For ten years now Cheikh Lo’s music has been one of the delights of West Africa, even if his last two albums have not hit the heights of his 1990′s debut, Ne La Thiass. Jamm represents a return to form for the Senegalese songster.
For a record with such a spontaneous feel, it is surprising to learn that Jamm was constructed in a layers, with Cheikh Lo’s trademark acoustic sound – vocals and acoustic guitar – supplemented in the studio with the range of contributions including Tony Allen on drums and the peerless Pee Wee Ellis on sax. It’s testament to the skill of the production team that it’s such a success.
The charm of Cheikh Lo, discovered by his Senegalese compatriot Youssou N’Dour in the 1990s, has always lain in his laidback, reflective music making – although he has been at times underwhelming.
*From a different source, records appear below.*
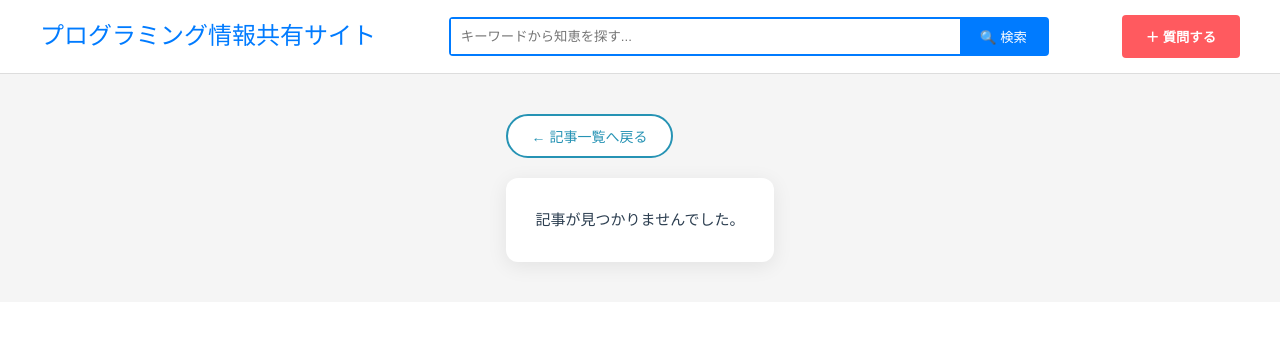
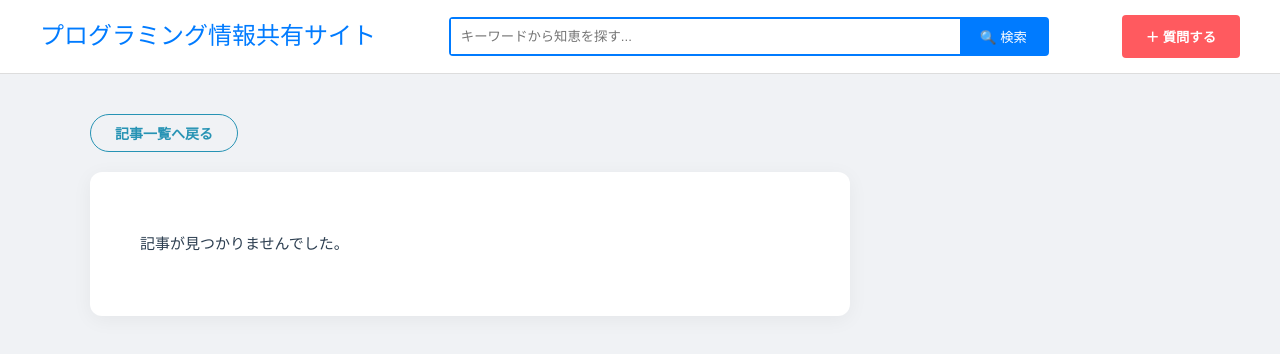
Before and after one commit to C6people/articles, a Vue app in the folder app/: page /post/1 in a window 1280 px wide. Shown: the top 354 px of the page. Built offline with nearby package versions, Linux system fonts and the light colour scheme; no server answers; the HTML template or start-up script is replaced by a standard one.

Commit message:
記事詳細画面の見た目修正

```diff
--- a/app/src/views/PostDetail.vue
+++ b/app/src/views/PostDetail.vue
@@ -24,13 +24,12 @@ const formatDate = (dateStr: string | Date | undefined) => {
   if (!dateStr) return "";
   const safeDateStr = typeof dateStr === 'string' && !dateStr.endsWith('Z') && !dateStr.includes('+') ? dateStr + 'Z' : dateStr;
   const d = new Date(safeDateStr);
-  return d.toLocaleString('ja-JP', {
-    year: 'numeric',
-    month: 'numeric',
-    day: 'numeric',
-    hour: 'numeric',
-    minute: 'numeric'
-  }); // YYYY/MM/DD HH:mm
+  const yyyy = d.getFullYear();
+  const mm = String(d.getMonth() + 1).padStart(2, '0');
+  const dd = String(d.getDate()).padStart(2, '0');
+  const hh = String(d.getHours()).padStart(2, '0');
+  const min = String(d.getMinutes()).padStart(2, '0');
+  return `${yyyy}-${mm}-${dd} ${hh}:${min}`;
 };
 
 const backToHome = () => {
@@ -63,61 +62,85 @@ const goToPost = () => {
   <div class="page">
     <div v-if="loading">読み込み中...</div>
 
-    <div v-else-if="article" class="container">
-      <!-- 戻るボタン（左上・横長） -->
+    <div v-else-if="article" class="content-wrapper">
+      <!-- 左カラム：メイン記事と戻るボタン -->
+      <div class="left-column">
         <button class="back-button" @click="backToHome">
-        ← 記事一覧へ戻る
+          記事一覧へ戻る
         </button>
 
-      <!-- メイン -->
-      <div class="main">
+        <div class="main-card">
           <h1 class="title">{{ article.title }}</h1>
+          <div class="author-name">{{ article.user_id }}</div>
+          <div class="category-badge">プログラミング</div>
+          <div class="post-date">投稿日時 &nbsp;&nbsp;{{ formatDate(article.created_at) }}</div>
 
-        <div class="meta">
-          <span class="author">{{ article.user_id }}</span>
-          <span class="genre">プログラミング</span>
-          <span class="date">{{ formatDate(article.created_at) }}</span>
-        </div>
-
-        <div class="body">
+          <div class="body-content">
             {{ article.body }}
           </div>
         </div>
       </div>
 
-    <div v-else class="container">
+      <!-- 右カラム：サイドバー -->
+      <aside class="sidebar">
+        <h2 class="sidebar-title">おすすめ記事一覧</h2>
+        <ul class="recommended-list">
+          <li>FastAPIでのDB接続エラー解決策</li>
+          <li>ポートフォリオのデザイン案</li>
+        </ul>
+      </aside>
+    </div>
+
+    <div v-else class="content-wrapper">
+      <div class="left-column">
         <button class="back-button" @click="backToHome">
-        ← 記事一覧へ戻る
+          記事一覧へ戻る
         </button>
-      <div class="main">
+        <div class="main-card">
           <p>記事が見つかりませんでした。</p>
+        </div>
       </div>
     </div>
   </div>
 </template>
 
 <style scoped>
+/* 全体の背景と配置 */
 .page {
+  background-color: #f0f2f5;
+  min-height: 100vh;
+  padding: 40px;
   display: flex;
   justify-content: center;
-  padding: 40px;
-  background: #f5f5f5;
 }
 
-.container {
-  max-width: 1000px;
-  margin: 0 auto;
+/* 2カラムレイアウト */
+.content-wrapper {
+  display: grid;
+  grid-template-columns: 1fr 300px;
+  gap: 40px;
+  width: 100%;
+  max-width: 1100px;
 }
 
+/* 左カラム */
+.left-column {
+  display: flex;
+  flex-direction: column;
+  align-items: flex-start;
+}
+
+/* 戻るボタン */
 .back-button {
   display: inline-block;
-  padding: 10px 24px;
+  padding: 8px 24px;
   margin-bottom: 20px;
-  background: white;
-  border: 2px solid #2693B4;
+  background: transparent;
+  border: 1px solid #2693B4;
   color: #2693B4;
   border-radius: 999px;
   font-size: 14px;
+  font-weight: bold;
   cursor: pointer;
   transition: 0.2s;
 }
@@ -127,51 +150,88 @@ const goToPost = () => {
   color: white;
 }
 
-.main {
+/* 記事カード */
+.main-card {
+  width: 100%;
   background: white;
-  padding: 30px;
+  padding: 60px 50px;
   border-radius: 12px;
-  box-shadow: 0 4px 20px rgba(0, 0, 0, 0.08);
+  box-shadow: 0 4px 20px rgba(0, 0, 0, 0.05);
+  box-sizing: border-box;
 }
 
 .title {
-  font-size: 24px;
-  margin-bottom: 16px;
+  font-size: 28px;
+  font-weight: bold;
+  color: #333;
+  margin: 0 0 15px 0;
+  line-height: 1.4;
 }
 
-.meta {
-  display: flex;
-  flex-direction: column;
-  gap: 6px;
-  color: #666;
-  margin-bottom: 20px;
-  font-size: 14px;
+.author-name {
+  font-size: 15px;
+  color: #555;
+  margin-bottom: 15px;
 }
 
-.meta span::before {
+.category-badge {
+  display: inline-block;
+  background-color: #2693B4;
+  color: white;
+  padding: 6px 18px;
+  border-radius: 999px;
+  font-size: 13px;
+  font-weight: bold;
+  margin-bottom: 25px;
+}
+
+.post-date {
+  font-size: 13px;
+  color: #999;
+  margin-bottom: 50px;
+}
+
+.body-content {
+  white-space: pre-wrap;
+  line-height: 2.0;
+  color: #444;
+  font-size: 16px;
+}
+
+/* サイドバー */
+.sidebar {
+  padding-top: 60px; /* 記事カードの上部と大体合わせる */
+}
+
+.sidebar-title {
+  font-size: 16px;
   font-weight: bold;
   color: #333;
-  margin-right: 6px;
+  padding-bottom: 15px;
+  border-bottom: 1px solid #999;
+  margin: 0 0 10px 0;
 }
 
-.author::before {
-  content: "投稿者ID:";
+.recommended-list {
+  list-style: none;
+  padding: 0;
+  margin: 0;
 }
 
-.genre::before {
-  content: "ジャンル:";
+.recommended-list li {
+  padding: 20px 0;
+  border-bottom: 1px solid #ccc;
+  font-size: 14px;
+  color: #555;
+  cursor: pointer;
+  line-height: 1.5;
 }
 
-.date::before {
-  content: "投稿日:";
+.recommended-list li:hover {
+  color: #2693B4;
 }
 
-.body {
-  white-space: pre-wrap;
-  line-height: 1.7;
-}
-
-/* ヘッダー装飾 */
+/* ヘッダー装飾（既存そのまま） */
 .main-header {
   width: 100%;
   background-color: #fff;
```
Lines whose indentation alone changed are shown as unchanged.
Not much danger of that here. Lo’s large-ish band play a fine groove but never obscure the simplicity and heart of his songs.
Jamm features a pan-African range of influences. To pick a few highlights, there is the sweet Highlife shuffle of ‘Il N’est Jamais Trop Tard’, the lovely praise-singing refrain of ‘Warico’, Cuban dance hit ‘Seyni’ and acoustic mbalax number ‘Dieuf Dieul’. There is a consistent reggae vibe throughout, but the music is still highly varied and Lo never loses sight of who he is – no easy feat with all these styles. His voice is in pretty good shape too, the twists and turns of his falsetto as bitter-sweet as ever, while the lower-register singing complements his often introspective melodies.
As a Sufi muslim, Cheikh Lo’s music has always had a quiet spirit. Despite its dance-friendly vibe and plurality of styles, that other-worldly concern is always humming in the background on Jamm. It makes for a satisfying record.